Mt. Comfort Gateway will get senior campus


The entrance to Hancock Gateway Park off Mt. Comfort Road. (Mitchell Kirk | Daily Reporter)

HANCOCK COUNTY — A health and business park in the western part of the county continues to develop, with a senior housing campus slated to start construction early next year.

It’s coming to Hancock Gateway Park, a large tract of land Hancock Health owns at Mt. Comfort Road and Interstate 70. The Greenfield-based health-care provider opened a facility there two years ago and announced plans to draw other developments in an effort to create a gateway to the county. Talks continue on more projects at that gateway, which is also growing by nearly 60 acres.

The original site consists of about 140 acres in the southwest quadrant of the Mt. Comfort Road/I-70 interchange. Hancock Health opened its Gateway Hancock Health facility there in 2019, where it offers immediate care, imaging and lab services.

Rob Matt, senior vice president of Hancock Regional Hospital, said the aging-in-place campus will be on about 12 acres south of the hospital’s Gateway facility, fronting County Road 200N.
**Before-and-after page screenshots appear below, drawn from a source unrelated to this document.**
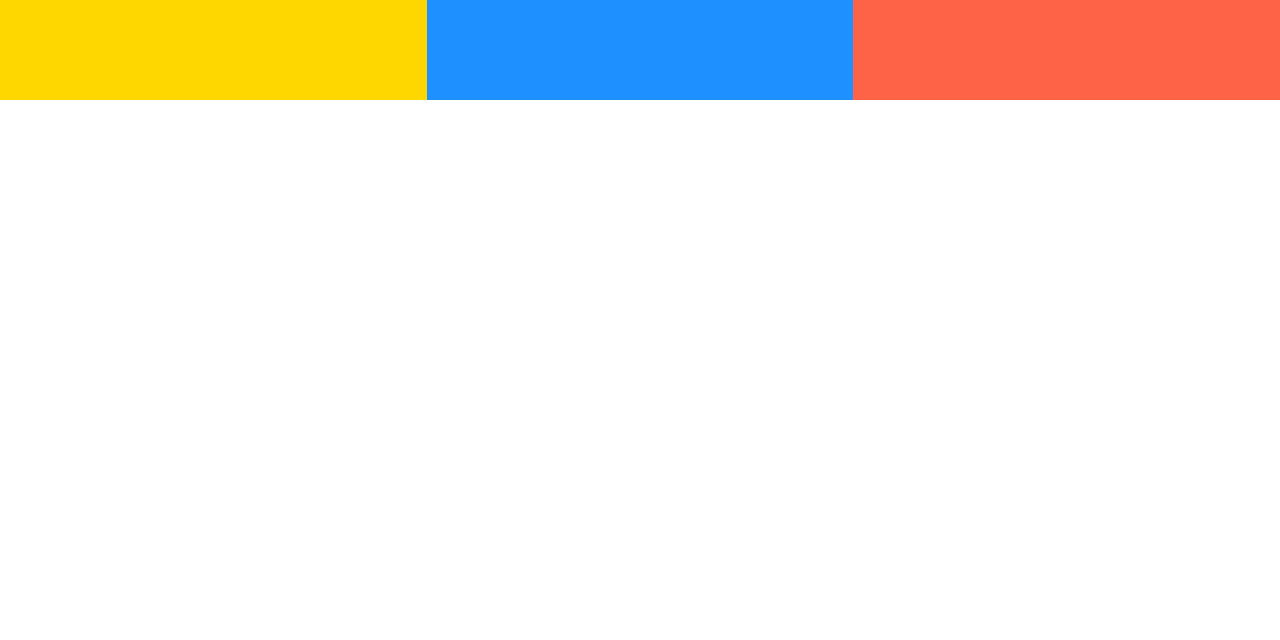
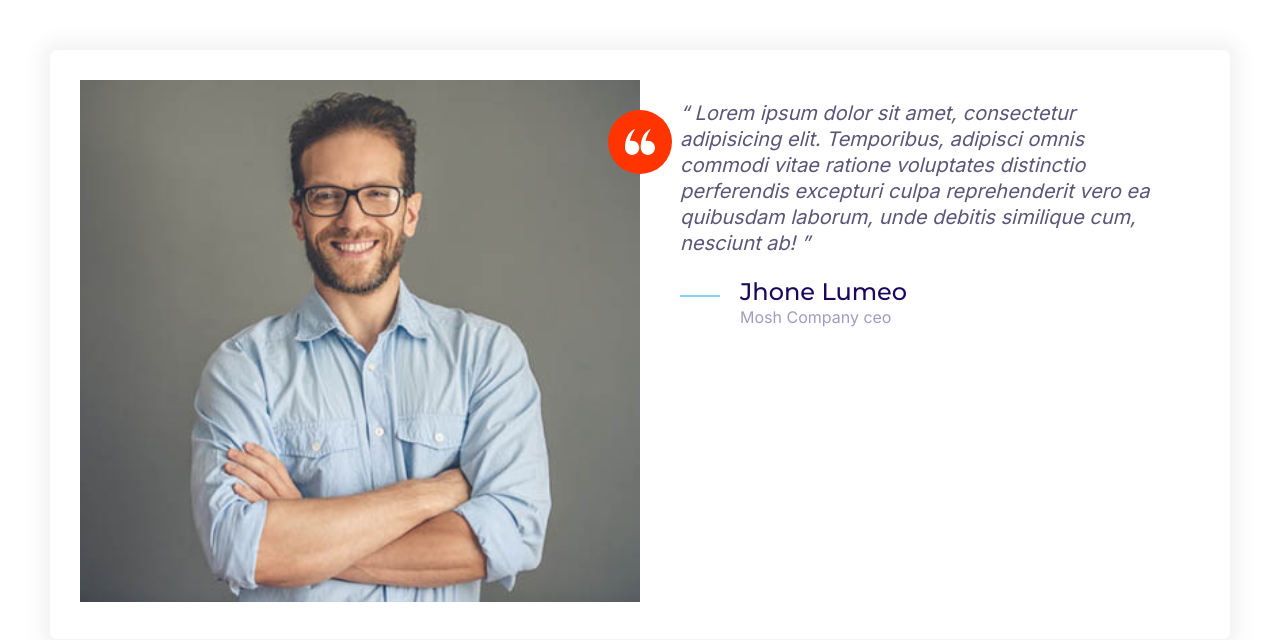
Before and after one commit to Glowawklawe/testweb, a plain HTML site: page index.html in a window 1280 px wide. Drawn offline with Linux system fonts and the light colour scheme.

Commit message:
Build the testimonial component.

```diff
--- a/css/styles.css
+++ b/css/styles.css
@@ -158,8 +158,15 @@
   width: 40px;
   height: 40px;
 }
+.icon--small{
+  width: 30px;
+  height: 30px;
+}
 .icon--primary{
   fill:var(--color-priamry);
+}
+.icon-white{
+  fill: white;
 }
 .icon-container{
   background: #f3f9fa;
@@ -169,6 +176,10 @@
   display: inline-flex; /*<span> inline elemnet nie dziala wysokosc i szerokosc*/
   justify-content: center; /* aligne along the primary axis (default horizontal axis) */
   align-items: center; /* aligne along the secondary axis (default vertical axis) */
+
+}
+.icon-container--accent{
+  background: var(--color-accent);
 }
 /* Buttons */
 .btn{
@@ -412,3 +423,28 @@
     grid-template-columns: repeat(3, 1fr);
   }
 }
+/* Testimonial */
+.testimonial{
+  padding: 3rem;
+}
+.testimonial__image{
+  position: relative;
+}
+.testimonial__image > img{
+  width: 100%;
+}
+.testimonial__image > .icon-container{
+  position: absolute;
+  top: 3rem;
+  right: -32px;
+}
+@media screen (min-width: 768px) {
+  .testimonial .quote,
+  .testimonial .quote__author{
+    font-size:2.rem
+  }
+
+  .testimonial .quote{
+    margin: 6rem;
+  }
+}
--- a/index.html
+++ b/index.html
@@ -19,11 +19,39 @@
       rel="stylesheet"
     />
   </head>
-  <body>
-    <div class="grid grid--1x3">
-      <div style="height: 100px; background: gold"></div>
-      <div style="height: 100px; background: dodgerblue"></div>
-      <div style="height: 100px; background: tomato"></div>
+  <body style="padding: 5rem">
+    <div class="card testimonial">
+      <div class="grid grid--1x2">
+        <div class="testimonial__image">
+          <img src="images/testimonial.jpg" alt="A happy, smiling customer " />
+          <span class="icon-container icon-container--accent">
+            <svg class="icon icon-white icon--small">
+              <use xlink:href="images/sprite.svg#quotes"></use>
+            </svg>
+          </span>
+        </div>
+        <blockquote class="quote">
+          <p class="quote__text">
+            Lorem ipsum dolor sit amet, consectetur adipisicing elit.
+            Temporibus, adipisci omnis commodi vitae ratione voluptates
+            distinctio perferendis excepturi culpa reprehenderit vero ea
+            quibusdam laborum, unde debitis similique cum, nesciunt ab!
+          </p>
+          <footer>
+            <div class="media">
+              <div class="media__image">
+                <svg class="icon icon--primary quote__line">
+                  <use xlink:href="images/sprite.svg#line"></use>
+                </svg>
+              </div>
+              <div class="media__body">
+                <h3 class="meida__title quote__author">Jhone Lumeo</h3>
+                <p class="qute__organization">Mosh Company ceo</p>
+              </div>
+            </div>
+          </footer>
+        </blockquote>
+      </div>
     </div>
   </body>
 </html>
```
Also changed, not shown: components/testimonial.html (added, +33 -0 lines), images/banner.png (added), images/easy.jpg (added), images/fast.jpg (added), images/ipad.png (added), images/logo.png (added), images/logo.svg (added), images/support.jpg (added), images/testimonial.jpg (added), images/wordpress.jpg (added).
Indianapolis-based Avenue Development is leading the project, estimated at about $40 million. Mike Mattingly, principal and co-founder of the firm, said the campus will offer independent and assisted living as well as memory care. He added there will be about 140 units in a three-story building along with 16 duplex cottages. Construction is planned to start in the first quarter of 2022, and Avenue Development is aiming for an opening in the second quarter of 2023.

“There’s a significant need in the community for this type of community,” Matt said. “It plays perfectly well with the Hancock Health campus; it’s easy access to health care for these folks, whomever they may be. It’s very attractive. It just fits the overall health-oriented climate that we’re trying to create on the Hancock Health campus there.”
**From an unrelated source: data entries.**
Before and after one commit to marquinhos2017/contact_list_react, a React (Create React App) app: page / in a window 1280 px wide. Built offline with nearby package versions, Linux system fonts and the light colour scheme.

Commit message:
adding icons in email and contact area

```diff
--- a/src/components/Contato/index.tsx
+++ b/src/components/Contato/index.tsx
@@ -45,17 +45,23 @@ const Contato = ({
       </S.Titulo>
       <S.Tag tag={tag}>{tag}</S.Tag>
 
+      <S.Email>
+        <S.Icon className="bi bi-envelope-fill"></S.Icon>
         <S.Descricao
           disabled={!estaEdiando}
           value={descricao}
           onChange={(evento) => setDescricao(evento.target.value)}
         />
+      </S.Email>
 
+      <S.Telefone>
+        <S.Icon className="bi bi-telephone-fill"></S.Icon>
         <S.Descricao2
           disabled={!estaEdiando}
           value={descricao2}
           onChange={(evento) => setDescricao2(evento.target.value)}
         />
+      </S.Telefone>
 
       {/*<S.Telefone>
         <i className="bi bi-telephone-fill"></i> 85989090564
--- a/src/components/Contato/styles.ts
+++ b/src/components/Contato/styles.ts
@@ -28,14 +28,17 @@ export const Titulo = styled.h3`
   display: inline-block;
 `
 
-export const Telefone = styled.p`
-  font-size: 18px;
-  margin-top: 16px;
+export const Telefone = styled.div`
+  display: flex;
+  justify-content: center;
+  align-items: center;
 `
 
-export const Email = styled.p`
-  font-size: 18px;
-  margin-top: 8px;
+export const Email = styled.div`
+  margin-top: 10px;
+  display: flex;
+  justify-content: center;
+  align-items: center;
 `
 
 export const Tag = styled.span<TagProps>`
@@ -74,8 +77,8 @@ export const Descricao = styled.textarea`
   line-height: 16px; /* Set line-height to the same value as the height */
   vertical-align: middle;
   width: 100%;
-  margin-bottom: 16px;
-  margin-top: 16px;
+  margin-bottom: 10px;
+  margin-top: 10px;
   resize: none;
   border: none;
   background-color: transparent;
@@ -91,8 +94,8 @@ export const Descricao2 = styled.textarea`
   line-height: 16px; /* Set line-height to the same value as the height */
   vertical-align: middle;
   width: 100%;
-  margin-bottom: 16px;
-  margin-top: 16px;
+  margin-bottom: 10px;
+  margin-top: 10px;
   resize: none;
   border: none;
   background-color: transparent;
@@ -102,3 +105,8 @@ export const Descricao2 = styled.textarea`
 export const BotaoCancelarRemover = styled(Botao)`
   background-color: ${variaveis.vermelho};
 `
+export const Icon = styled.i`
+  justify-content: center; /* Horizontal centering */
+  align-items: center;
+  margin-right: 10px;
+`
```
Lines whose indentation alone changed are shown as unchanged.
For nearly $2.7 million, Hancock Regional Hospital recently bought just over 56 acres at the southeast corner of County Roads 200N and 700W, directly south of the original Gateway Park tract’s west side. The Hancock County Area Plan Commission approved the new land’s inclusion in the development standards established for the park.

“There’s a very high need for additional housing in the county, and so it could be that that’s what the part of the property is used for,” Matt said.
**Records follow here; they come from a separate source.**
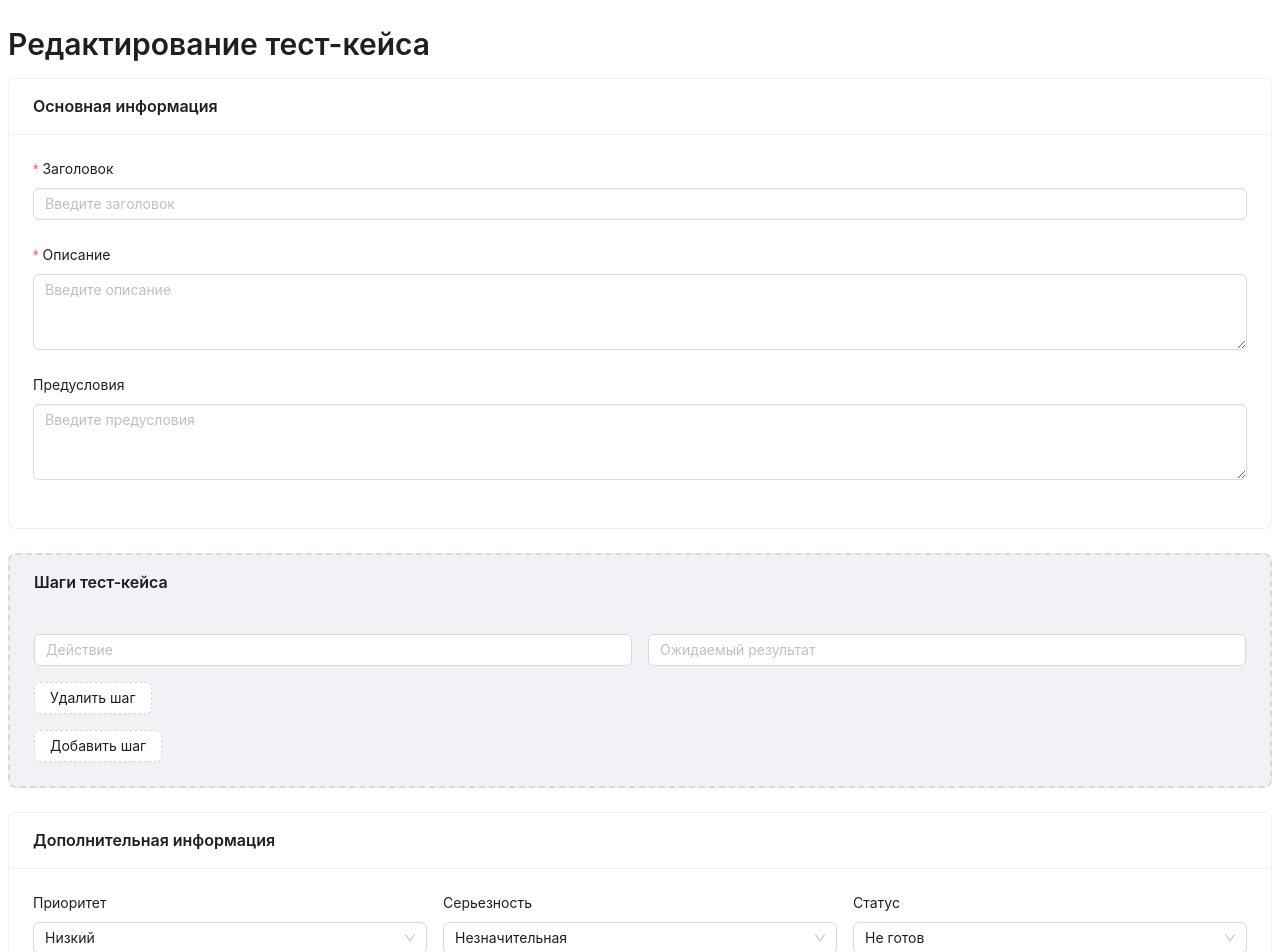
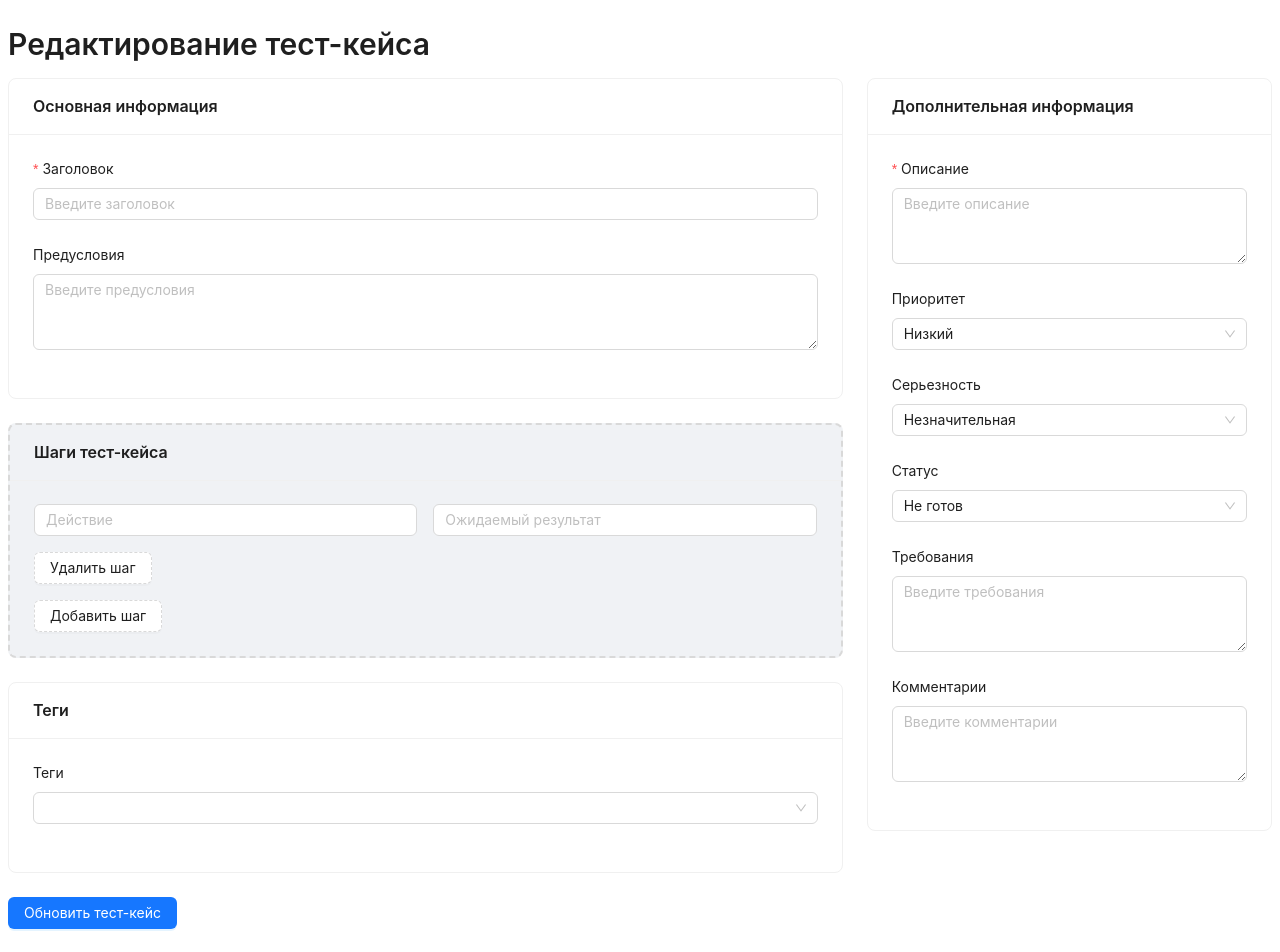
Before and after one commit to ivonin85/my-app, a React (Create React App) app in the folder frontend/: page /testcases/1 in a window 1280 px wide. Shown: the top 952 px of the page. Built offline with nearby package versions, Linux system fonts and the light colour scheme; no server answers.

Commit message:
разделил тест-кейс на 'rhfys

```diff
--- a/frontend/src/pages/test_case/TestCaseForm.js
+++ b/frontend/src/pages/test_case/TestCaseForm.js
@@ -103,20 +103,15 @@ const TestCaseForm = () => {
         <div>
             <Title level={2}>{testCaseId ? 'Редактирование тест-кейса' : 'Создание тест-кейса'}</Title>
             <Form onFinish={handleSubmit} layout="vertical">
+                <Row gutter={24}>
+                    {/* Левая часть */}
+                    <Col span={16}>
                         <Card title="Основная информация" bordered={true} style={{ marginBottom: '24px' }}>
                             <Form.Item label="Заголовок" required>
                                 <Input
                                     value={title}
                                     onChange={(e) => setTitle(e.target.value)}
                                     placeholder="Введите заголовок"
-                        />
-                    </Form.Item>
-                    <Form.Item label="Описание" required>
-                        <TextArea
-                            value={description}
-                            onChange={(e) => setDescription(e.target.value)}
-                            placeholder="Введите описание"
-                            rows={3}
                                 />
                             </Form.Item>
                             <Form.Item label="Предусловия">
@@ -129,7 +124,7 @@ const TestCaseForm = () => {
                             </Form.Item>
                         </Card>
 
-                {/* Секция с шагами */}
+                        {/* Шаги тест-кейса */}
                         <Card
                             title="Шаги тест-кейса"
                             bordered={true}
@@ -165,37 +160,7 @@ const TestCaseForm = () => {
                             <Button type="dashed" onClick={addStep}>Добавить шаг</Button>
                         </Card>
 
-                <Card title="Дополнительная информация" bordered={true} style={{ marginBottom: '24px' }}>
-                    <Row gutter={16}>
-                        <Col span={8}>
-                            <Form.Item label="Приоритет">
-                                <Select value={priority} onChange={setPriority}>
-                                    <Select.Option value="high">Высокий</Select.Option>
-                                    <Select.Option value="medium">Средний</Select.Option>
-                                    <Select.Option value="low">Низкий</Select.Option>
-                                </Select>
-                            </Form.Item>
-                        </Col>
-                        <Col span={8}>
-                            <Form.Item label="Серьезность">
-                                <Select value={severity} onChange={setSeverity}>
-                                    <Select.Option value="critical">Критическая</Select.Option>
-                                    <Select.Option value="major">Серьезная</Select.Option>
-                                    <Select.Option value="minor">Незначительная</Select.Option>
-                                </Select>
-                            </Form.Item>
-                        </Col>
-                        <Col span={8}>
-                            <Form.Item label="Статус">
-                                <Select value={status} onChange={setStatus}>
-                                    <Select.Option value="Ready">Готов</Select.Option>
-                                    <Select.Option value="Not Ready">Не готов</Select.Option>
-                                    <Select.Option value="In Review">На редактировании</Select.Option>
-                                    <Select.Option value="Needs Update">Необходимо актуализировать</Select.Option>
-                                </Select>
-                            </Form.Item>
-                        </Col>
-                    </Row>
+                        <Card title="Теги" bordered={true} style={{ marginBottom: '24px' }}>
                             <Form.Item label="Теги">
                                 <Select
                                     mode="multiple"
@@ -204,6 +169,50 @@ const TestCaseForm = () => {
                                     options={allTags.map(tag => ({ value: tag.id, label: tag.name }))}
                                 />
                             </Form.Item>
+                        </Card>
+                    </Col>
+
+                    {/* Правая часть */}
+                    <Col span={8}>
+                        <Card title="Дополнительная информация" bordered={true} style={{ marginBottom: '24px' }}>
+                            <Form.Item label="Описание" required>
+                                <TextArea
+                                    value={description}
+                                    onChange={(e) => setDescription(e.target.value)}
+                                    placeholder="Введите описание"
+                                    rows={3}
+                                />
+                            </Form.Item>
+                            <Row gutter={16}>
+                                <Col span={24}>
+                                    <Form.Item label="Приоритет">
+                                        <Select value={priority} onChange={setPriority}>
+                                            <Select.Option value="Высокий">Высокий</Select.Option>
+                                            <Select.Option value="Средний">Средний</Select.Option>
+                                            <Select.Option value="Низкий">Низкий</Select.Option>
+                                        </Select>
+                                    </Form.Item>
+                                </Col>
+                                <Col span={24}>
+                                    <Form.Item label="Серьезность">
+                                        <Select value={severity} onChange={setSeverity}>
+                                            <Select.Option value="Критическая">Критическая</Select.Option>
+                                            <Select.Option value="Серьезная">Серьезная</Select.Option>
+                                            <Select.Option value="Незначительная">Незначительная</Select.Option>
+                                        </Select>
+                                    </Form.Item>
+                                </Col>
+                                <Col span={24}>
+                                    <Form.Item label="Статус">
+                                        <Select value={status} onChange={setStatus}>
+                                            <Select.Option value="Готов">Готов</Select.Option>
+                                            <Select.Option value="Не готов">Не готов</Select.Option>
+                                            <Select.Option value="На редактировании">На редактировании</Select.Option>
+                                            <Select.Option value="Необходимо актуализировать">Необходимо актуализировать</Select.Option>
+                                        </Select>
+                                    </Form.Item>
+                                </Col>
+                            </Row>
                             <Form.Item label="Требования">
                                 <TextArea
                                     value={requirements}
@@ -221,6 +230,8 @@ const TestCaseForm = () => {
                                 />
                             </Form.Item>
                         </Card>
+                    </Col>
+                </Row>
 
                 <Form.Item>
                     <Button type="primary" htmlType="submit">
```
Lines whose indentation alone changed are shown as unchanged.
He added the hospital also recognized there was an advantage to extending to the south.

“We had a number of interested developers in developing that ground for something unique in the county,” he said.

Harold Gibson of Greenfield-based H. Gibson Land Surveying, who is working with Hancock Health on the park, said at the recent plan commission meeting that there is also a plan for the new land to realign the way 200N S-curves with 700W by stretching the curve and moving it to the southeast. He said the change will help Hancock Health market the west end of the site and help traffic by lessening the sharpness of the curve.

The senior housing campus will follow Circle K’s recent razing of its location off Mt. Comfort Road with plans to replace it with a more modern facility slightly farther to the west.

And more developments for Hancock Gateway Park are on the way.

One is north of the hospital’s Gateway facility. The arrangements have yet to close, so Matt could not identify the future occupant yet, but he described it as an “internationally famous coffee company.”

Matt also said final discussions are underway with a pediatric oral surgery group over a 3-acre parcel in the park.

“We have probably eight or nine really nice projects in the pipeline which we’re trying to push to conclusion,” he added. “So there’s energy and interest.”

Gibson told county planning officials that the team behind the park undertakes a detailed process of determining whether proposed projects would assimilate well.

“There have been potential buyers in the past we’ve dismissed,” he said. “…We could’ve had hotels, we could’ve had apartments already, we could’ve had industrial big boxes; those have been ready to buy, but they just didn’t fit our vision right now.”